• ASSIGNMENT: Below are some entries. Copy each line that holds the string "html".

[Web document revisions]
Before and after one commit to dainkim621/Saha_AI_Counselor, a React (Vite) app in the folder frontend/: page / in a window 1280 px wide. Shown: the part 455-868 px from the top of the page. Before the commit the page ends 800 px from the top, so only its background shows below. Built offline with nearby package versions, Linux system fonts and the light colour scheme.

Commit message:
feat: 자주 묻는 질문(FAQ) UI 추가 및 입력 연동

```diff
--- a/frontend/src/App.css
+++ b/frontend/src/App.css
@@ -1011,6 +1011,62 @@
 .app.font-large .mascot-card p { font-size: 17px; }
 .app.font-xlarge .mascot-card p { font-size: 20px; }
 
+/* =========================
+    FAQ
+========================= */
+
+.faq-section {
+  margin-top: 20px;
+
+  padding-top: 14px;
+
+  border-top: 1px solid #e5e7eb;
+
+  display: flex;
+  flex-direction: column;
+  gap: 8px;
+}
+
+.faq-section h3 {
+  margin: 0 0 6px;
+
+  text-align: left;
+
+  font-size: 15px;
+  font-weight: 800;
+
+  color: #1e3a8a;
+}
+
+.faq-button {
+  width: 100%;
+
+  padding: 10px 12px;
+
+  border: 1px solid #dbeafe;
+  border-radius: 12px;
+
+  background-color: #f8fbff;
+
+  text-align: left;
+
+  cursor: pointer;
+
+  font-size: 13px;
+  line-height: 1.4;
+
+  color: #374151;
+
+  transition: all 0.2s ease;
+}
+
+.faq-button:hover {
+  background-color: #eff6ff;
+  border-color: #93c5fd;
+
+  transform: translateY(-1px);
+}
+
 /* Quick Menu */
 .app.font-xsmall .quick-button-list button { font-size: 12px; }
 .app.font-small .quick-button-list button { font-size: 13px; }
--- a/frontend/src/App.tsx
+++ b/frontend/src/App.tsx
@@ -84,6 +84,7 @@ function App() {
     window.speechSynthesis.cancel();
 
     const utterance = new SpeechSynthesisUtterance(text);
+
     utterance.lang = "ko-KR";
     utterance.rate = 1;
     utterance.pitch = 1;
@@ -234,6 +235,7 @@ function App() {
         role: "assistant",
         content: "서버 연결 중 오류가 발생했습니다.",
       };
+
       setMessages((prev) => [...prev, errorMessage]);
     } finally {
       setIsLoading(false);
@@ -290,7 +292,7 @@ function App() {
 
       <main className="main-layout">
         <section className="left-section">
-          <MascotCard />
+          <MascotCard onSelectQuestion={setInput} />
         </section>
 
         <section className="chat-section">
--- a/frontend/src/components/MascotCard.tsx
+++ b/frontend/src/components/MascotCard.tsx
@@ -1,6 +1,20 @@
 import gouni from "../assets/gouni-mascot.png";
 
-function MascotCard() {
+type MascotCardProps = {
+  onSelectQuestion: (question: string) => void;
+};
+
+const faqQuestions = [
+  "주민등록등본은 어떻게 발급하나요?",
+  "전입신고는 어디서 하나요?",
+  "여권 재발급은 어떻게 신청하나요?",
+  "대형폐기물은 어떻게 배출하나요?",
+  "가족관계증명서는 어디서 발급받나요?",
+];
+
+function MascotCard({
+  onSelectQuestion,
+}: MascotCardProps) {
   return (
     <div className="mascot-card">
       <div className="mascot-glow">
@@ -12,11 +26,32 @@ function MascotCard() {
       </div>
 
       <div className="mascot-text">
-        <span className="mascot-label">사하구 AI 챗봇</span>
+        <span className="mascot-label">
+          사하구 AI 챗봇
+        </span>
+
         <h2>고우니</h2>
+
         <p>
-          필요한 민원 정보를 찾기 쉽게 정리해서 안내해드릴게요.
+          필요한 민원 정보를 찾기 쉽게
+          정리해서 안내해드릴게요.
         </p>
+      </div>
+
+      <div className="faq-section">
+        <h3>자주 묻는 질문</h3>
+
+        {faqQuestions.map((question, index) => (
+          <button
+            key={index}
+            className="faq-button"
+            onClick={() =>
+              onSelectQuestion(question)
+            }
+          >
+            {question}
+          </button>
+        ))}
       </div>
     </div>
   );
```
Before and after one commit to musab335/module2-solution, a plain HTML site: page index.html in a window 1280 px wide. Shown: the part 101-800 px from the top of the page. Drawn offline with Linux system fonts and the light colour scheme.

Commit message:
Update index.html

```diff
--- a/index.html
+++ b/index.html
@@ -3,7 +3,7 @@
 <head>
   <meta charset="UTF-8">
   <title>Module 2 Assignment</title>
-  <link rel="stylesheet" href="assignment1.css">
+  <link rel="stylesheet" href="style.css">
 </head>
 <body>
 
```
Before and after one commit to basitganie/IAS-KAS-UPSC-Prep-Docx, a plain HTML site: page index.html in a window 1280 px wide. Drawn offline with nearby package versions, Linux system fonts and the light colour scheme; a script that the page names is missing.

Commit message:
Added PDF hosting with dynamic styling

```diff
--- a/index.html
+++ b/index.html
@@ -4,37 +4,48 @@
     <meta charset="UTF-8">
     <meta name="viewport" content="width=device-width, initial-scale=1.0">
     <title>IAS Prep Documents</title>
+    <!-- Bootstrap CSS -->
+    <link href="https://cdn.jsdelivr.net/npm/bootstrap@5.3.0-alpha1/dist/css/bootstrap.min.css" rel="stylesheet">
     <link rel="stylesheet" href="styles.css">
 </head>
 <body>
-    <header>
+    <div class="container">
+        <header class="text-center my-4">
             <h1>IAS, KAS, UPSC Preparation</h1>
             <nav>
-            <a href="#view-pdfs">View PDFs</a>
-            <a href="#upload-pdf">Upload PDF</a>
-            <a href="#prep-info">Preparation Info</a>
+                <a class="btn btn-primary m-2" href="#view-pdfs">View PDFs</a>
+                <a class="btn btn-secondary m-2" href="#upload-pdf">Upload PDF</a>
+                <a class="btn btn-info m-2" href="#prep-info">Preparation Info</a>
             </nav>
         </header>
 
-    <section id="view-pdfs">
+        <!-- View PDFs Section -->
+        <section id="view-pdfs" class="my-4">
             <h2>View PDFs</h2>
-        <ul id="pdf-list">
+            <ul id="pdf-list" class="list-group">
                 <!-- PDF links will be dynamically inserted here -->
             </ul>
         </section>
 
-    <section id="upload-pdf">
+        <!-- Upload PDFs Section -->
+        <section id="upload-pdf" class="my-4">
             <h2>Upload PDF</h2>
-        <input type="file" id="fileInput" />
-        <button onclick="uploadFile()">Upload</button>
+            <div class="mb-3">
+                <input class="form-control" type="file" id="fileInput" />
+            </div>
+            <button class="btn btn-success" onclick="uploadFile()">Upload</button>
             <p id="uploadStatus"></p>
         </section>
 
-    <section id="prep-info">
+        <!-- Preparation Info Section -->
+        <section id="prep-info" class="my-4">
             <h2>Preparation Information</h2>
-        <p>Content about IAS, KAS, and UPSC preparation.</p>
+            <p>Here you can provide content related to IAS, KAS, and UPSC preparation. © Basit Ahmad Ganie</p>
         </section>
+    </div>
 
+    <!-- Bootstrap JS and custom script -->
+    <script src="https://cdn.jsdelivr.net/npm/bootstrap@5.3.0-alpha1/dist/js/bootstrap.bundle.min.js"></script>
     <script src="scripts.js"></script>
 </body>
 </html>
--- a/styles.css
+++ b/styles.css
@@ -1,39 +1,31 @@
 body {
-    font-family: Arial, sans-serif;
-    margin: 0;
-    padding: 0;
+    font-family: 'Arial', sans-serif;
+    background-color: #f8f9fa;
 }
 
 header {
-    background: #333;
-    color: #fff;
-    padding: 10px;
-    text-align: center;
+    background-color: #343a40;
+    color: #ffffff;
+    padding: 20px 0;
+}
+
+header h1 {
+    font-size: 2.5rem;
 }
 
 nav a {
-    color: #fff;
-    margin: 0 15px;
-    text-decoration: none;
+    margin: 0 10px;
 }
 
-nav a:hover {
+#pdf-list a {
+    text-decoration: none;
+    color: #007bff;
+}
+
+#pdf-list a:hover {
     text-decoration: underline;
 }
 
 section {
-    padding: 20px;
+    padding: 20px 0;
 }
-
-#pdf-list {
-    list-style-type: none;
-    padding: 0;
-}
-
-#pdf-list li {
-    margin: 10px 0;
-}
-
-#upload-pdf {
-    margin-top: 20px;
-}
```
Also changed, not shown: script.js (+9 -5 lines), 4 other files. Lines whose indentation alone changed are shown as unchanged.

• OUTPUT:
Before and after one commit to musab335/module2-solution, a plain HTML site: page index.html in a window 1280 px wide. Shown: the part 101-800 px from the top of the page. Drawn offline with Linux system fonts and the light colour scheme.
Update index.html
--- a/index.html
+++ b/index.html
Before and after one commit to basitganie/IAS-KAS-UPSC-Prep-Docx, a plain HTML site: page index.html in a window 1280 px wide. Drawn offline with nearby package versions, Linux system fonts and the light colour scheme; a script that the page names is missing.
--- a/index.html
+++ b/index.html
 </html>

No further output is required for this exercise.